No One Is Free Until Everyone IS Free
I celebrate Black joy, Black excellence, Black achievement, Black liberation, Black humanity, Black culture, Black futures, Blackness. I celebrate hard-fought progress. I celebrate miraculous existence. I celebrate hopeful possibility. On Juneteenth and every day.
But no one is free until everyone is free. And 155 years after the last enslaved African Americans in Texas were finally *informed* of their freedom years after the Emancipation Proclamation and end of the civil war, there is tremendous work to be done yet in the pursuit of and ongoing struggle for equity and justice. The declaration of abolition and experiencing true freedom are two very different things. Systemic oppression, institutionalized racism, police violence, mass incarceration, implicit bias, wealth gaps, education disparities, modern segregation, environmental injustice, health crises, lack of access and more discriminatory societal ills and legacies of slavery today mean the promise of freedom and full liberation for Black people in this country remains heretofore unfulfilled, if not outright denied.
Juneteenth is not my day; not one to center white voices, faces, brands or leaders; not one to be appropriated, commodified, tokenized or exploited; not one for performative activism or disingenuous allyship.
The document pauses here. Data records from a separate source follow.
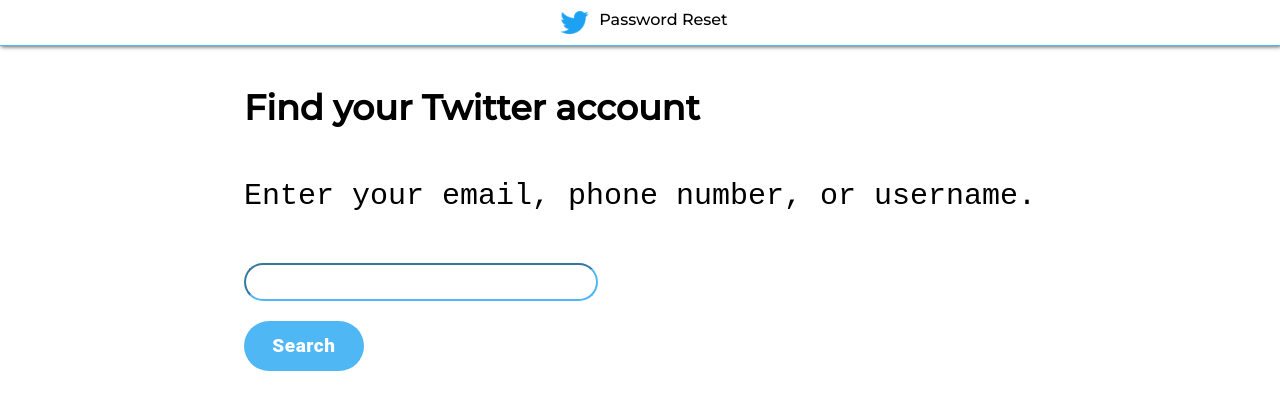
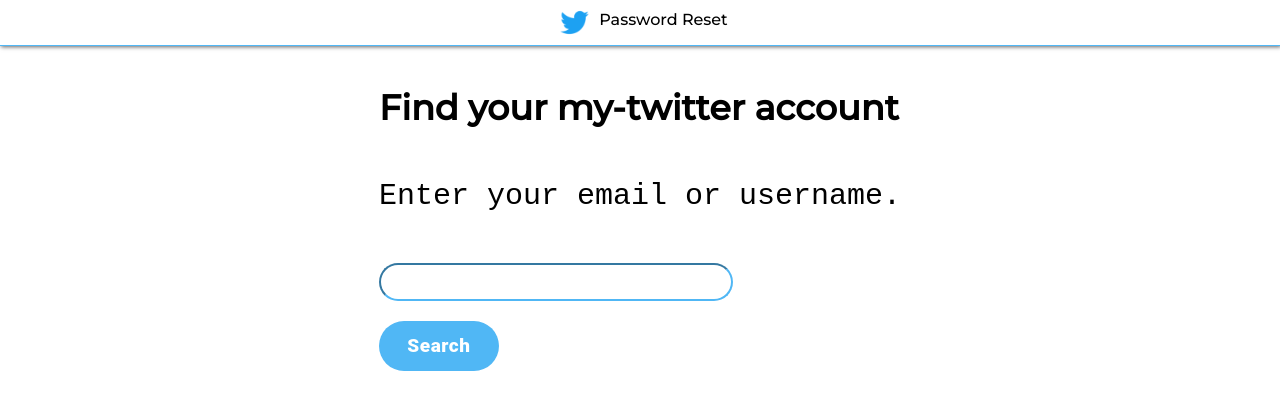
Before and after one commit to Iamsbharti/my-twitter, a React (Create React App) app: page /forgotPwd in a window 1280 px wide. Shown: the top 410 px of the page. Built offline with nearby package versions, Linux system fonts and the light colour scheme.

Commit message:
added component and styles to forgotpassword

```diff
--- a/src/components/ForgotPassword.js
+++ b/src/components/ForgotPassword.js
@@ -9,8 +9,8 @@
         <p>Password Reset</p>
       </div>
       <div className="forgot__password">
-        <h2>Find your Twitter account</h2>
-        <code>Enter your email, phone number, or username.</code>
+        <h2>Find your my-twitter account</h2>
+        <code>Enter your email or username.</code>
         <input type="text" />
         <Button>Search</Button>
       </div>
```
But perhaps these words will be read by or impact just one non-Black human — and encourage purposeful individual and collective engagement. I’m taking today to listen deeply to Black activists, delve into a history I never learned in school, further my un/education, share findings (on Instagram story and Twitter mostly), reflect on my actions, refocus my efforts, use my voice and platform and privilege and power to amplify Black leaders, organizations, businesses, writers, artists, thinkers, people — and ensure anti-racism is a daily practice, dismantling systems of white supremacy a daily goal, demanding policy reform a daily mandate, standing proudly with and for Black Americans a daily necessity, and holding space for Black friends and strangers a daily action (and gesture of love for those dear to me).
Yes, Juneteenth should be a federal holiday — a recognition of Black history, value, people, importance. But the work demands us to rise on all days. Bending the arc toward inclusive, lasting and equal justice begins within ourselves, in our homes, across our communities, and throughout our spheres, then radiates outwards toward a more equitable society for all. Just as countless brave, courageous, dedicated souls who fought for emancipation did not live to see the day, we must give of our time, energy, bodies, resources and spirit to the causes in which we believe, whether or not we ourselves will ever experience that better world.
Off to continue doing the work…